If you witnessed people rummaging through their purses or coat jackets on Friday, October 9th at Carnegie Hall, they were most likely searching for Kleenex to dry their tear filled eyes. The New York Pops, along with Essential Voices USA kicked off another season and were joined by Broadway talent, Sierra Boggess and Julian Ovenden who performed the most stirring version of “You’ll Never Walk Alone” I have ever heard. The song, from Carousel, was one of the many Rodgers and Hammerstein numbers heard that night. Conductor Steven Reineke sequentially represented every one of their musicals (even the flops) in a brisk, but wholly enjoyable evening of song.
Boggess, who recently starred in Broadway’s It Shoulda Been You and will soon be seen in Andrew Lloyd Webber’s Broadway show School of Rock, showed a playful and fun side in “The Gentleman is a Dope” from Allegro and “I Enjoy Being a Girl” from Flower Drum Song. Her more pensive side was on display in the obscure, but lovely “Everybody’s Got a Home but Me” from Pipe Dream.
Ovenden’s solos included “Oh! What a Beautiful Mornin’” from Oklahoma! , “Soliloquy” from Carousel, and “Some Enchanted Evening” from South Pacific. The stage and screen star, most recently seen on Downtown Abbey has a serviceable, but not terribly compelling voice. He is the type of singer who sings from the page, but not necessarily from the heart. One exception was his moving version of “Edelweiss” from The Sound of Music, which is probably a good sign; Ovenden is set to play Captain Von Trapp in a live version of the beloved musical on ITV this December. Perhaps he was just vocally tentative, given the fact that he was a last-minute replacement for the previously announced Steven Pasquale.
Boggess on the other hand, has the “it” factor that thrills. Her impressive range is warm and exciting and fewer sopranos can match her fresh interpretations of these classics.
Judith Clurman’s Essential Voices USA also had their moments in the spotlight, first with “It’s a Grand Night for Singing” from State Fair and later with a cheeky, solo-flecked version of “There is Nothin’ like a Dame” from South Pacific. Both numbers, along with their occasional accompaniment of Boggess and Ovenden proved that they are worthy of their frequent appearances at the distinguished Carnegie Hall.
As for the New York Pops…it goes without saying that spending an evening with them is like visiting an old friend: inviting, surprising, and something to cherish.
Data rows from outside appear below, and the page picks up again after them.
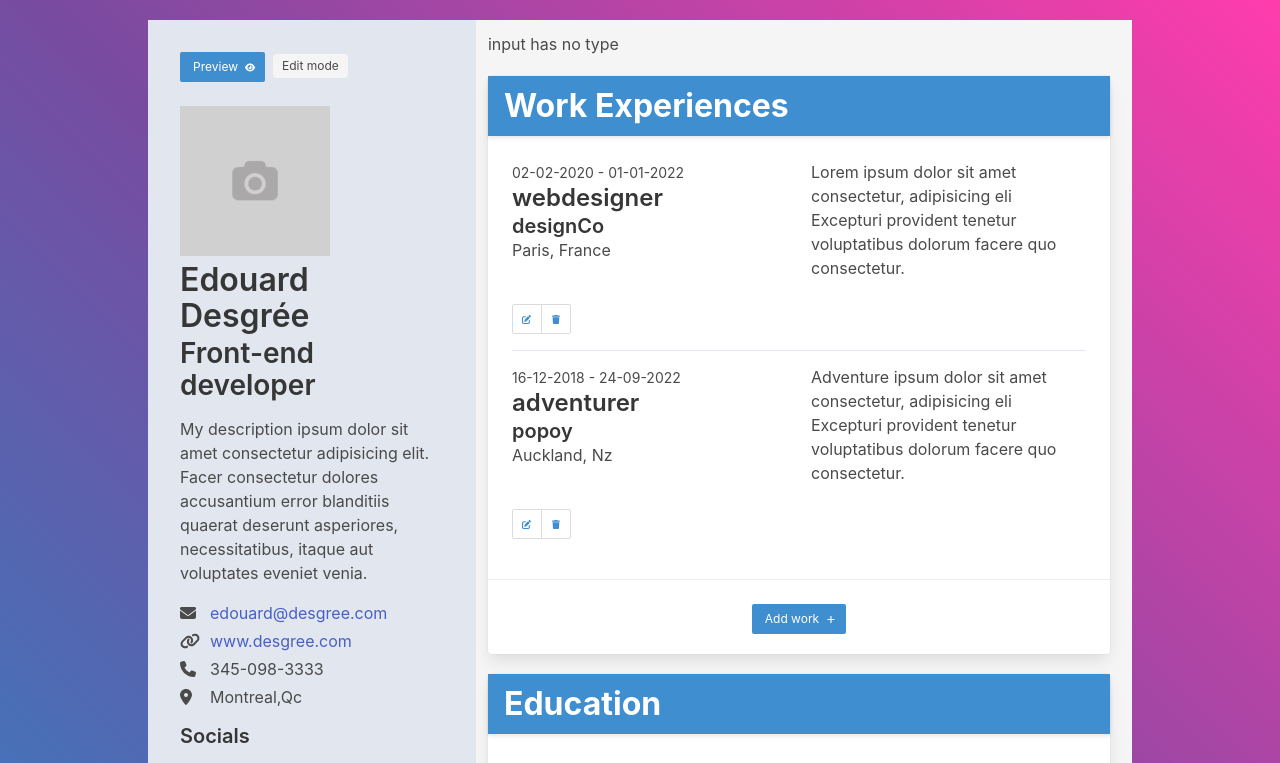
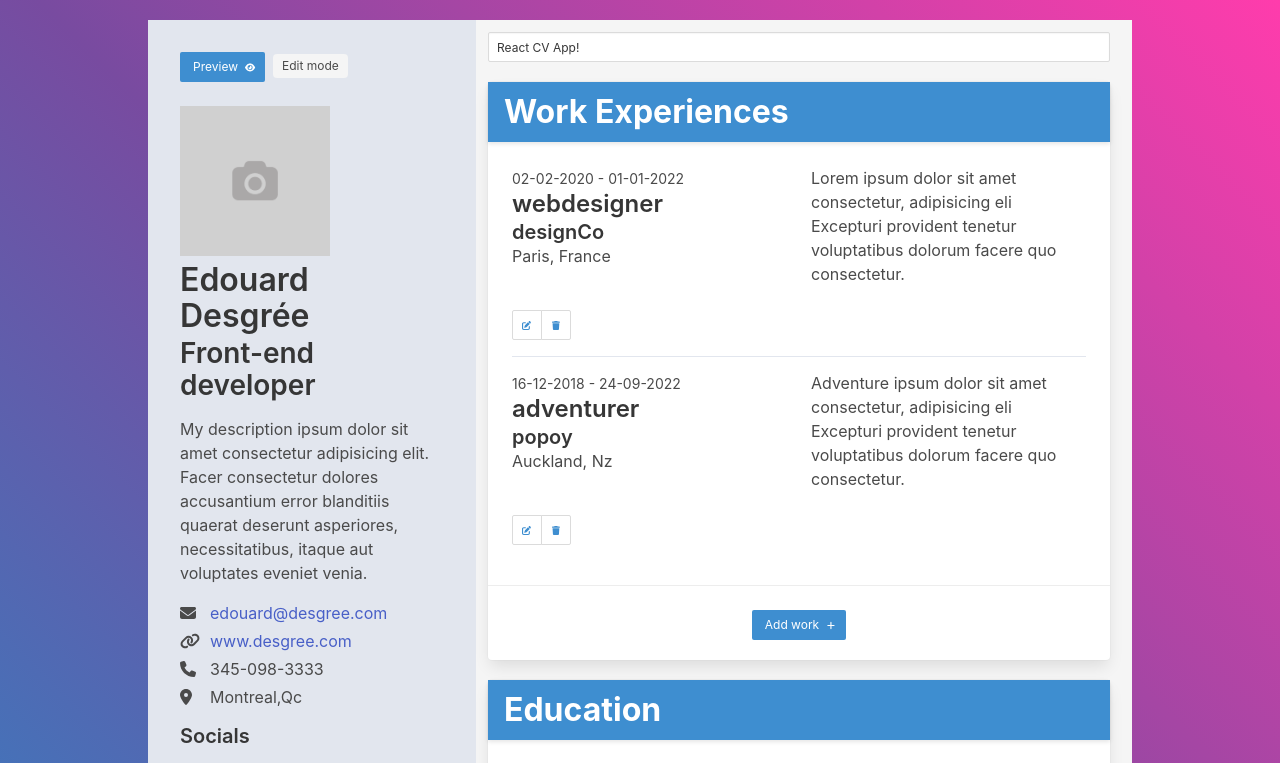
Before and after one commit to edesgree/react-cv-app, a React (Vite) app: page / in a window 1280 px wide. Shown: the top 763 px of the page. Built offline with nearby package versions, Linux system fonts and the light colour scheme.

Commit message:
type for title

```diff
--- a/src/App.jsx
+++ b/src/App.jsx
@@ -225,7 +225,7 @@ function App() {
                   value={cvData.mainTitle}
                   handleChange={handleChange}
                   name="mainTitle"
-                  type="text"
+                  inputType="text"
                 />
               </div>
             )}
```
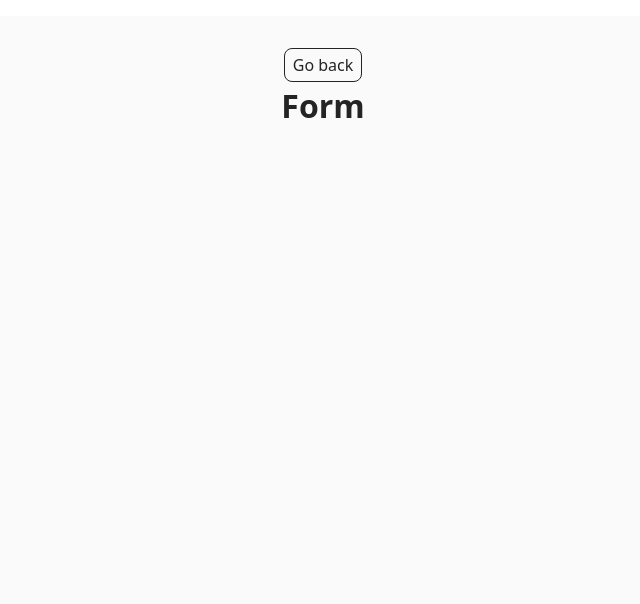
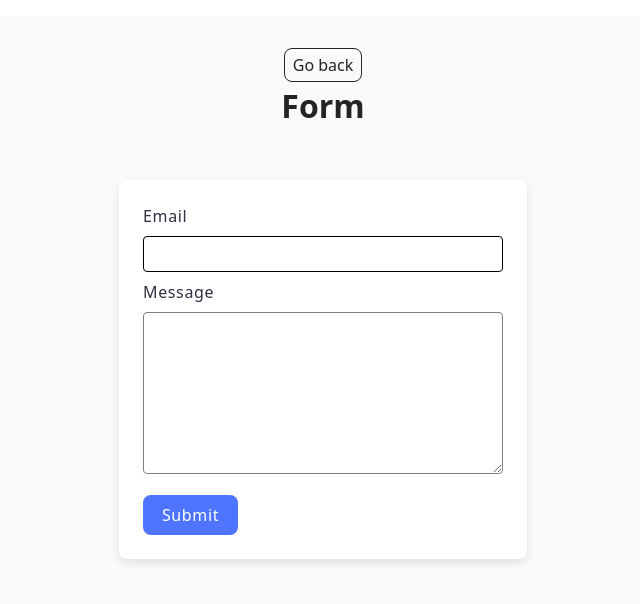
Before and after one commit to zhuk-mariia1023/goit-js-hw-09, a website built with Vite: page src/2-form.html in a window 1280 px wide. Shown: the whole page, without its empty margins (333-973 px from the left). Built offline with nearby package versions, Linux system fonts and the light colour scheme.

Commit message:
add task-2

```diff
--- a/src/2-form.html
+++ b/src/2-form.html
@@ -13,6 +13,18 @@
         <a class="back-link" href="./index.html">Go back</a>
         <h1 class="main-title">Form</h1>
       </div>
+
+      <form class="feedback-form" autocomplete="off">
+        <label>
+          Email
+          <input type="email" name="email" autofocus />
+        </label>
+        <label>
+          Message
+          <textarea name="message" rows="8"></textarea>
+        </label>
+        <button type="submit">Submit</button>
+      </form>
     </main>
 
     <script type="module" src="./js/2-form.js"></script>
--- a/src/css/form.css
+++ b/src/css/form.css
@@ -1,3 +1,71 @@
 .feedback-form {
+  width: 408px;
   padding: 24px;
+  margin: 50px auto;
+  background-color: #ffffff;
+  border-radius: 8px;
+  box-shadow: 0px 4px 10px rgba(0, 0, 0, 0.1);
 }
+
+.feedback-form label {
+  display: block;
+  font-family: var(--font-family);
+  font-size: 16px;
+  font-weight: 400;
+  line-height: 150%;
+  letter-spacing: 0.04em;
+  color: #2e2f42;
+  margin-bottom: 8px;
+  text-align: left;
+}
+
+.feedback-form input,
+.feedback-form textarea {
+  border: 1px solid #808080;
+  border-radius: 4px;
+  width: 360px;
+  padding: 8px;
+  padding-left: 16px;
+  font-size: 16px;
+  transition: border-color 0.3s ease;
+  margin-top: 8px;
+}
+
+.feedback-form input:focus,
+.feedback-form textarea:focus {
+  border: 1px solid #000;
+  outline: none;
+}
+
+.feedback-form input::placeholder,
+.feedback-form textarea::placeholder {
+  font-family: var(--font-family);
+  font-weight: 400;
+  font-size: 16px;
+  line-height: 150%;
+  letter-spacing: 0.04em;
+  color: #2e2f42;
+}
+
+.feedback-form button {
+  min-width: 95px;
+  height: 40px;
+  padding: 8px 16px;
+  border-radius: 8px;
+  background-color: #4e75ff;
+  font-family: var(--font-family);
+  font-weight: 500;
+  font-size: 16px;
+  line-height: 150%;
+  letter-spacing: 0.04em;
+  color: #fff;
+  border: none;
+  cursor: pointer;
+  display: block;
+  margin-top: 15px;
+  transition: background-color 0.3s ease;
+}
+
+.feedback-form button:hover {
+  background-color: #6c8cff;
+}
--- a/src/js/2-form.js
+++ b/src/js/2-form.js
@@ -0,0 +1,44 @@
+const STORAGE_KEY = 'feedback-form-state';
+
+let formData = {
+  email: '',
+  message: '',
+};
+
+const form = document.querySelector('.feedback-form');
+
+const saveToLocalStorage = () => {
+  localStorage.setItem(STORAGE_KEY, JSON.stringify(formData));
+};
+
+const loadFromLocalStorage = () => {
+  const savedData = localStorage.getItem(STORAGE_KEY);
+  if (savedData) {
+    formData = JSON.parse(savedData);
+    form.elements.email.value = formData.email;
+    form.elements.message.value = formData.message;
+  }
+};
+
+form.addEventListener('input', handleInput);
+
+function handleInput(event) {
+  formData[event.target.name] = event.target.value;
+  saveToLocalStorage();
+}
+
+form.addEventListener('submit', event => {
+  event.preventDefault();
+
+  if (!formData.email.trim() || !formData.message.trim()) {
+    alert('Fill please all fields');
+    return;
+  }
+
+  console.log('Form Data:', formData);
+
+  localStorage.removeItem(STORAGE_KEY);
+  formData = { email: '', message: '' };
+});
+
+loadFromLocalStorage();
```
For tickets and information on their upcoming performances, including a November 13th tribute concert to Billie Holiday, Sarah Vaughn, Dinah Washington, and other Sophisticated Ladies, visit http://www.newyorkpops.org/